EarlySense, the market leader in contact-free continuous monitoring solutions across the care continuum, announced today the results of a randomized controlled clinical study conducted at the University of Chicago, which found significant benefit to low-risk patients who are not woken during the night for vital sign assessments.
EarlySense reported the study found that low-risk hospitalized patients undisturbed by staff between 11 p.m. and 6 a.m. slept better and reported increased satisfaction with the care they received from nurses during hospitalization. These patients also incurred no additional deterioration or adverse events, versus the control group.

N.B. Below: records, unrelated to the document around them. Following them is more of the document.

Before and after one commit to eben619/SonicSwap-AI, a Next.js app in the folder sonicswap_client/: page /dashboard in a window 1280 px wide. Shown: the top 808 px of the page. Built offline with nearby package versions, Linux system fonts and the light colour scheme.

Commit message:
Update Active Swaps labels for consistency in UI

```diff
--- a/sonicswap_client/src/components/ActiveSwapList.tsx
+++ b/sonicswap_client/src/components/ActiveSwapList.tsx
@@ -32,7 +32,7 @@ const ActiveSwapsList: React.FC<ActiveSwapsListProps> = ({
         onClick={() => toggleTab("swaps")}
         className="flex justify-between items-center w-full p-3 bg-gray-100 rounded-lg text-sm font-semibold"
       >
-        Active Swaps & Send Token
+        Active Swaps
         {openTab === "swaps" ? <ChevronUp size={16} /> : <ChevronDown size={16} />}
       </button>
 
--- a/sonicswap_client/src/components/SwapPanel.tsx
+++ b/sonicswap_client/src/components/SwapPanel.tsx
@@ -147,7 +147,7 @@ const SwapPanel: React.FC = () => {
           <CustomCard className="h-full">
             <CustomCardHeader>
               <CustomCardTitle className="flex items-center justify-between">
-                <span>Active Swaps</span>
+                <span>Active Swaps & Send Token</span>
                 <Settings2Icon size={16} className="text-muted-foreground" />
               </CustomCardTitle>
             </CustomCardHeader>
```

A secondary analysis estimated the potential cost savings, due to reduction in overnight staff workload by avoiding nighttime vital sign checks, to be in the range of approximately $200,000 to $550,000 per 100 hospital beds per year.
Sleep disruptions for routine care are common during hospitalization and are associated with negative health outcomes and reduced patient satisfaction. In the study, clinical staff avoided nighttime checkups on patients deemed low-risk by their 10 p.m. risk score. All patients participating in the study were monitored by EarlySense’s under the mattress, contact-free continuous monitoring device to keep them safe without waking them. This allowed clinicians – freed from additional vital sign collection – to focus on additional areas of patient care.

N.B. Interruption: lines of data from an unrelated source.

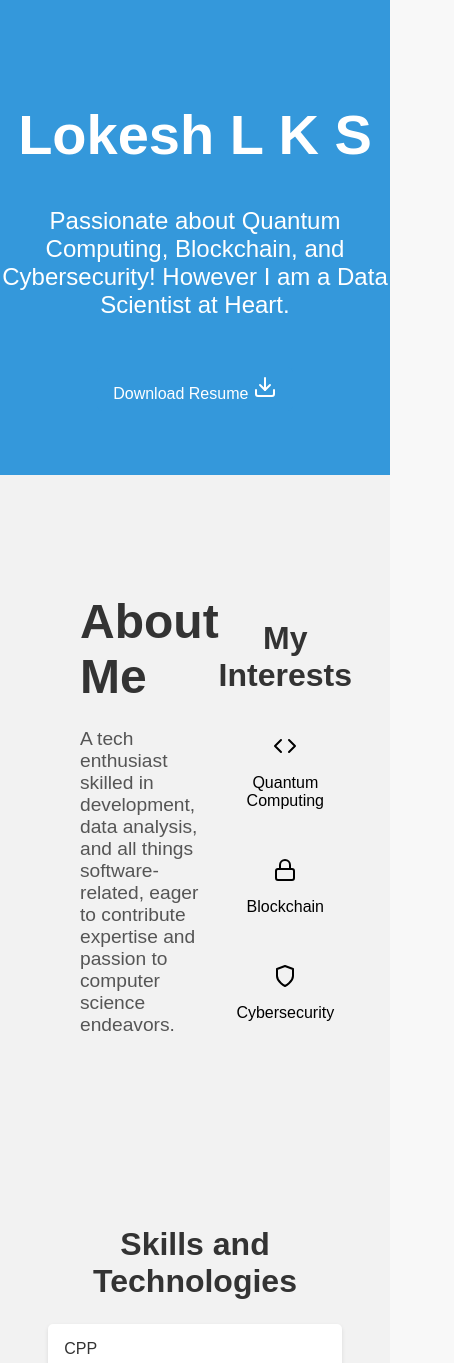
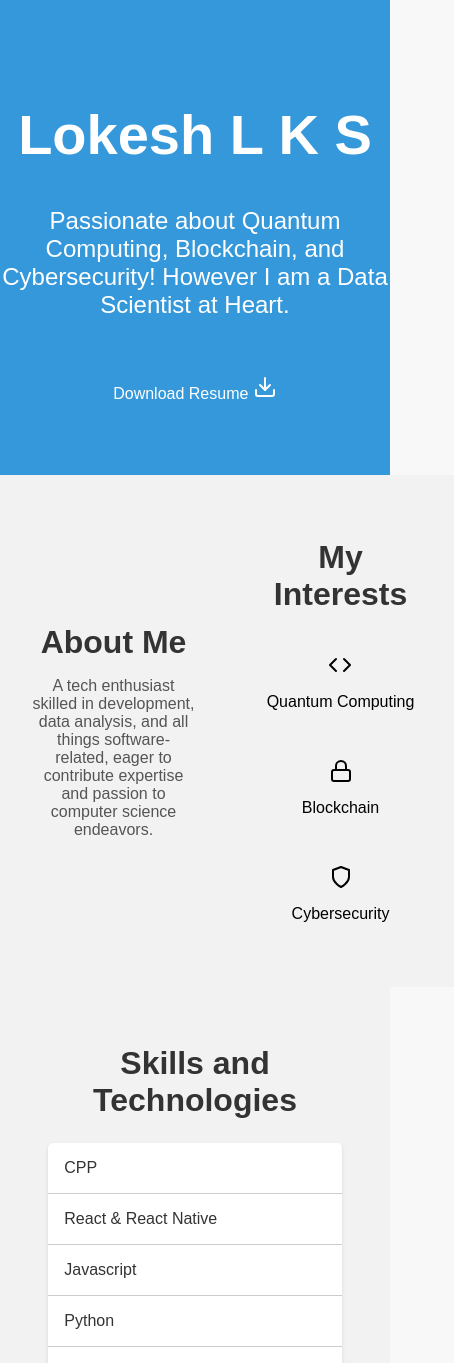
Before and after one commit to loki52501/lks_site, a React (Create React App) app: page / in a window 390 px wide. Shown: the top 1363 px of the page, 454 px wide, since content can reach past the window. Built offline with nearby package versions, Linux system fonts and the light colour scheme.

Commit message:
site with phoneoriented added

```diff
--- a/src/styles/main.css
+++ b/src/styles/main.css
@@ -169,11 +169,26 @@ body {
     margin-top: 1rem;
     font-size: 1.3rem;
   }
+
     @media (max-width: 767px) {
-    .about-content {
-        margin-right: 0; /* Remove margin-right for phones */
-        margin-bottom: 2rem; /* Add margin-bottom for spacing */
-      }
+        .about-section {
+            width: 100%; /* Full width on smaller screens */
+            padding: 2rem; /* Decrease padding for better space utilization */
+          }
+
+          .about-content {
+            text-align: center; /* Center align text on mobile */
+          }
+
+          .about-heading {
+            font-size: 2rem; /* Decrease font size on mobile */
+            margin-bottom: 1rem; /* Decrease margin for spacing */
+          }
+
+          .about-description {
+            font-size: 1rem; /* Decrease font size on mobile */
+            margin-bottom: 1.5rem; /* Decrease margin for spacing */
+          }
     .interests-list {
         flex-direction: column; /* Change to column layout */
         align-items: center; /* Center items */
```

“In this study, we were able to accurately identify low-risk patients and avoid waking them at night, with the safety net of continuous vital sign monitoring,” said Dr. Dana Edelson, MD, the study’s Principal Investigator. “This practice represents a simple, patient-centered approach to deploying expensive healthcare resources which improves patient satisfaction and decreases costs without increasing risk. Letting our low risk patients sleep at night is an easy win and should be the new standard of care.”

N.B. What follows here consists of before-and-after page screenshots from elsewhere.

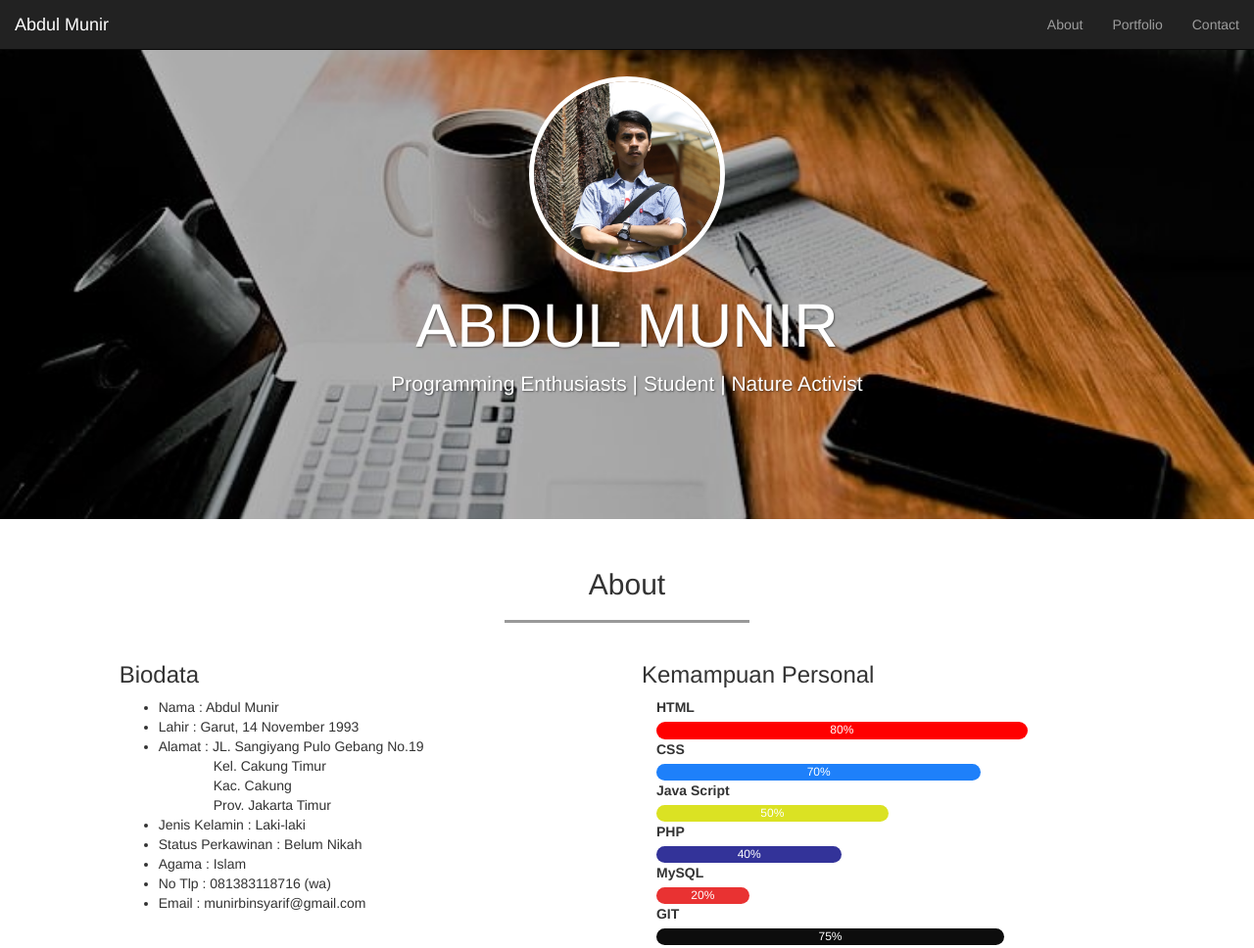
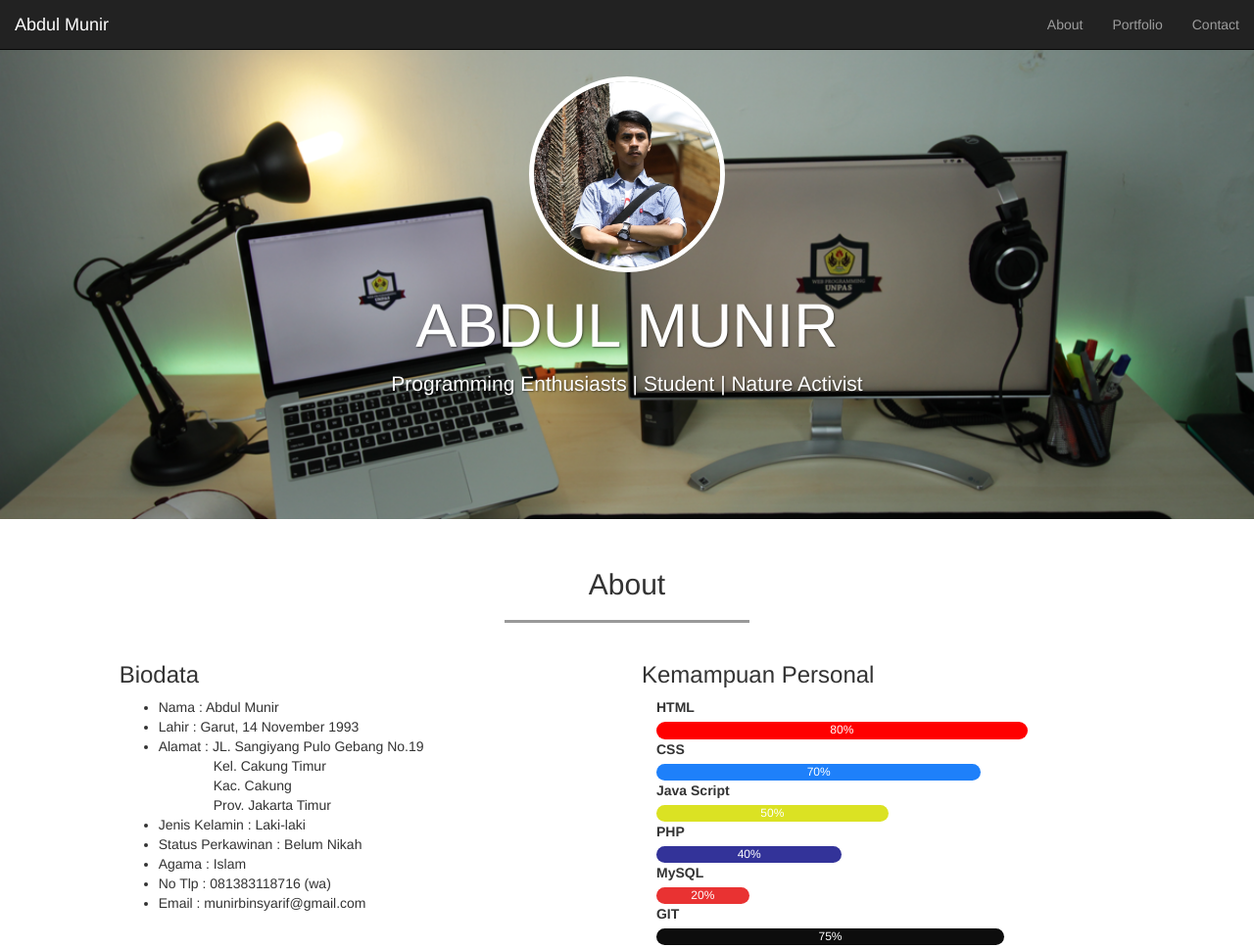
Before and after one commit to novimunir/munirabdul.github.io, a plain HTML site: page index.html in a window 1280 px wide. Shown: the top 968 px of the page at 98% size. Drawn offline with Linux system fonts and the light colour scheme.

Commit message:
merubah header bg pada index.html

```diff
--- a/css/style.css
+++ b/css/style.css
@@ -9,7 +9,7 @@ body {
 
 .jumbotron {
 	height: 500px;
-	background-image: url(../img/laptop3.jpg);
+	background-image: url(../img/header-bg.png);
 	background-size: cover;
 	background-attachment: fixed;
 	background-position: 0 -140px;
```
Also changed, not shown: img/header-bg.png (added).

“One of the key challenges of modern health systems is that a large number of patients undergo unnecessary, costly and disruptive clinical assessments. By combining contact-free monitoring and patient risk stratification, hospitals can achieve a triple win: reduced clinician work load, improved patient safety and healing (via better sleep), and increased patient satisfaction. Providing hospitals with the tools and technologies necessary to keep patients safe and healthy while reducing costs has been our goal from the very beginning,” said Avner Halperin, CEO and Co-founder of EarlySense. “Dr. Edelson continues to push the envelope of medical innovation, and we are pleased to collaborate with her to bring the most advanced cost saving solutions to hospitals to elevate patient care.”